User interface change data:
============================================================
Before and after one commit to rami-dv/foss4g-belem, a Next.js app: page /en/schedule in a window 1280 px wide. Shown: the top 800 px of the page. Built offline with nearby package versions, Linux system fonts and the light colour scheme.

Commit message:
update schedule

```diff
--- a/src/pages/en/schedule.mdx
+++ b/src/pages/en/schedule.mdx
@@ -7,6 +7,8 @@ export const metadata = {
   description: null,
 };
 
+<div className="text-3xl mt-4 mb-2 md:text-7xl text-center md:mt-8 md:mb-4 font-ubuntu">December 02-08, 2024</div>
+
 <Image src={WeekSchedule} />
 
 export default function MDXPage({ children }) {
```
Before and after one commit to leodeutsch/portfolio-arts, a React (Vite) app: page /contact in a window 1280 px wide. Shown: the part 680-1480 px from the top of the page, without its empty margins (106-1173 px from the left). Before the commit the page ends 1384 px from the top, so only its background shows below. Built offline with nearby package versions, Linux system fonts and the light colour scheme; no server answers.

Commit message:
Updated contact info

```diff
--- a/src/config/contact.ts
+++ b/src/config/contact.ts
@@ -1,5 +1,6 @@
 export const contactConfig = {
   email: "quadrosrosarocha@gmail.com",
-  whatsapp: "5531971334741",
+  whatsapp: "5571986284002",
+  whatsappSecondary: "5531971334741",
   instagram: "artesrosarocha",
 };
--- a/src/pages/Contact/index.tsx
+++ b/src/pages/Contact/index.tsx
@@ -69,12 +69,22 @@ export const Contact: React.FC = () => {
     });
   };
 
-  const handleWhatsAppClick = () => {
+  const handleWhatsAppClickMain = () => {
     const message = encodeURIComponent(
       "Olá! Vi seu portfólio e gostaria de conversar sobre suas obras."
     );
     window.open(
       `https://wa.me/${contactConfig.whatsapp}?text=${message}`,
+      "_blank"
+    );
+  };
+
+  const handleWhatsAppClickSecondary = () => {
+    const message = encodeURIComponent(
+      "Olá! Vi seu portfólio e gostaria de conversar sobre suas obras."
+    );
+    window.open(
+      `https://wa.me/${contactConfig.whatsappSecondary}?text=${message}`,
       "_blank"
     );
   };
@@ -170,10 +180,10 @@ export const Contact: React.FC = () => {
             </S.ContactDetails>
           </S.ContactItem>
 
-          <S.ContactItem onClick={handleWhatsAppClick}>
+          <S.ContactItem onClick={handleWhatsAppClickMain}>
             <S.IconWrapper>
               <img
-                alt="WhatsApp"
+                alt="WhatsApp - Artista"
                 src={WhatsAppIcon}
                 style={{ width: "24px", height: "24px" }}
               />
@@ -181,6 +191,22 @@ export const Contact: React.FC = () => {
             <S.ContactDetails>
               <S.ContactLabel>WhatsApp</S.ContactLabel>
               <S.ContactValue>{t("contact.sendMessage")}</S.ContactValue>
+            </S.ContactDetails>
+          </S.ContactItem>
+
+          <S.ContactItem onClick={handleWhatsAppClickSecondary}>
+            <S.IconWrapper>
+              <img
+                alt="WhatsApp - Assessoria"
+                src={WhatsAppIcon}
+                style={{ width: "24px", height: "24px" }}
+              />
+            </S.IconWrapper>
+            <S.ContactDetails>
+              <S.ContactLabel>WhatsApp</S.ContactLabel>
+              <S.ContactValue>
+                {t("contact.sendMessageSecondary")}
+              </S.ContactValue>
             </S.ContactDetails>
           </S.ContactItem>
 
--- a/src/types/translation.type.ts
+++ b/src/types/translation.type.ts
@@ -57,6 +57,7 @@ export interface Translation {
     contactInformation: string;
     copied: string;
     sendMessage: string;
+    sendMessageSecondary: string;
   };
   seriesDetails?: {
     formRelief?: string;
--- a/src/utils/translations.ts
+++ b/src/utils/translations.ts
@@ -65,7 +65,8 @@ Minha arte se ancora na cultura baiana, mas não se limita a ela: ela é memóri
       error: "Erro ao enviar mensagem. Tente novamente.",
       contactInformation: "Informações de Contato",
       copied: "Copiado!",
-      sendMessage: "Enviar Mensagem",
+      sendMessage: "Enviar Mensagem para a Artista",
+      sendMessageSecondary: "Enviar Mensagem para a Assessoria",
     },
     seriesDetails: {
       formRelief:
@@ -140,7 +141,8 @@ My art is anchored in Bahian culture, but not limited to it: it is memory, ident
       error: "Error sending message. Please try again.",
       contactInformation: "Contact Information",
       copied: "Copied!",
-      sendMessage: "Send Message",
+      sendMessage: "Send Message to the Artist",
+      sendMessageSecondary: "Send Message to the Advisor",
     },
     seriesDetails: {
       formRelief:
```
============================================================
Find every line in the records above that contains the word "export", and copy each one.

@@ -7,6 +7,8 @@ export const metadata = {
 export default function MDXPage({ children }) {
 export const contactConfig = {
@@ -69,12 +69,22 @@ export const Contact: React.FC = () => {
@@ -170,10 +180,10 @@ export const Contact: React.FC = () => {
@@ -181,6 +191,22 @@ export const Contact: React.FC = () => {
@@ -57,6 +57,7 @@ export interface Translation {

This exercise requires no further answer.